▶ _Information provided_:
++++++++

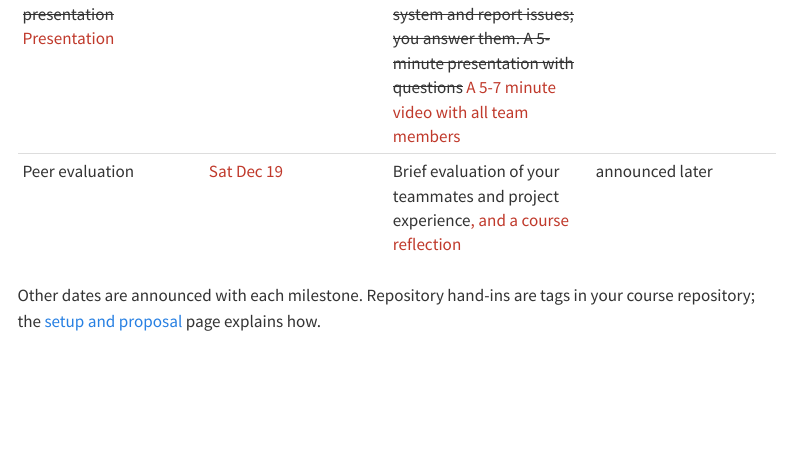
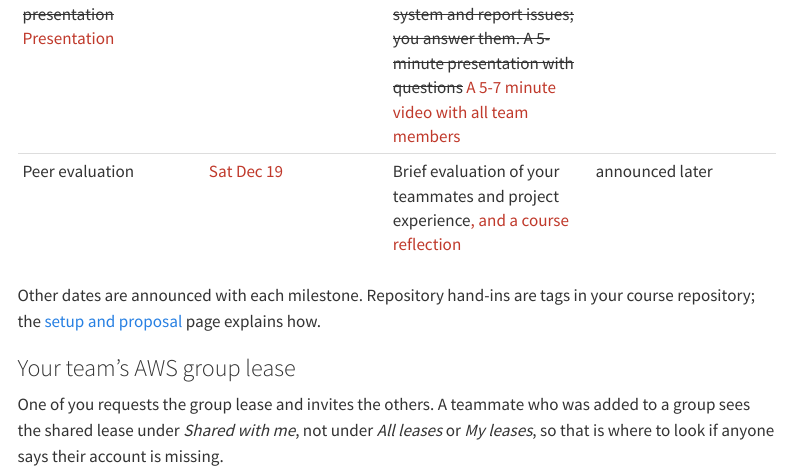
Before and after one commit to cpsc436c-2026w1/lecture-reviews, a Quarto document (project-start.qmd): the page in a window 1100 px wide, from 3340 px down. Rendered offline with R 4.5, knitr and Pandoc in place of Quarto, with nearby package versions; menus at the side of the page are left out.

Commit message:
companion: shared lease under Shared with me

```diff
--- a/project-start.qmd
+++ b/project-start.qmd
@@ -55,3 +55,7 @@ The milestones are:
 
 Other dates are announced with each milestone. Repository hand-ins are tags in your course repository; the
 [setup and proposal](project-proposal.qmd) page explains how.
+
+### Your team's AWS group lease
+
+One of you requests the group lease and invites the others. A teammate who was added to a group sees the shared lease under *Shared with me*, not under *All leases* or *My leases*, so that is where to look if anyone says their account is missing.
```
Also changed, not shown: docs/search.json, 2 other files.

++++++++

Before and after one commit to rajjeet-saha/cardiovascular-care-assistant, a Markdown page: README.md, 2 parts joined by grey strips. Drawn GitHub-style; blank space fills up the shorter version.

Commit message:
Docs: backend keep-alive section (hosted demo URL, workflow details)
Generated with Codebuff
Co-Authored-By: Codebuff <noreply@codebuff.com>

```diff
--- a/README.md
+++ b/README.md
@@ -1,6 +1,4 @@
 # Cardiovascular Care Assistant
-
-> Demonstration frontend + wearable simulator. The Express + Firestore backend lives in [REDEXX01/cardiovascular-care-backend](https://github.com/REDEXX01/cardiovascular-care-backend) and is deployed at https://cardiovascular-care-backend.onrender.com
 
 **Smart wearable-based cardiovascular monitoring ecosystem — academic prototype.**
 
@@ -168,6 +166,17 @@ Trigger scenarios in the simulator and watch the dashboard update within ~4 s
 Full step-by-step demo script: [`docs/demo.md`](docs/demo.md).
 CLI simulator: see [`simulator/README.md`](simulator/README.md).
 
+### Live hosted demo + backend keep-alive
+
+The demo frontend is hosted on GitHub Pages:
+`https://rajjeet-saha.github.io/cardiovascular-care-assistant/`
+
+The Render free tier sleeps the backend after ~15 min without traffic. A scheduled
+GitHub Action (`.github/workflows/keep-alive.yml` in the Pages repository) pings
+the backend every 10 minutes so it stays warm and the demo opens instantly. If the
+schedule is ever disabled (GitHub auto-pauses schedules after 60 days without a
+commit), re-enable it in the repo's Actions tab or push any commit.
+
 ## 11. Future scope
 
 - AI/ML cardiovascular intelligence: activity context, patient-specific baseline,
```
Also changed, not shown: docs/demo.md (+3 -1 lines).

++++++++

▶ _Work instructions_:
After identifying the lines above that contain "without", copy each one.

▶ _Response area_:
+The Render free tier sleeps the backend after ~15 min without traffic. A scheduled
+schedule is ever disabled (GitHub auto-pauses schedules after 60 days without a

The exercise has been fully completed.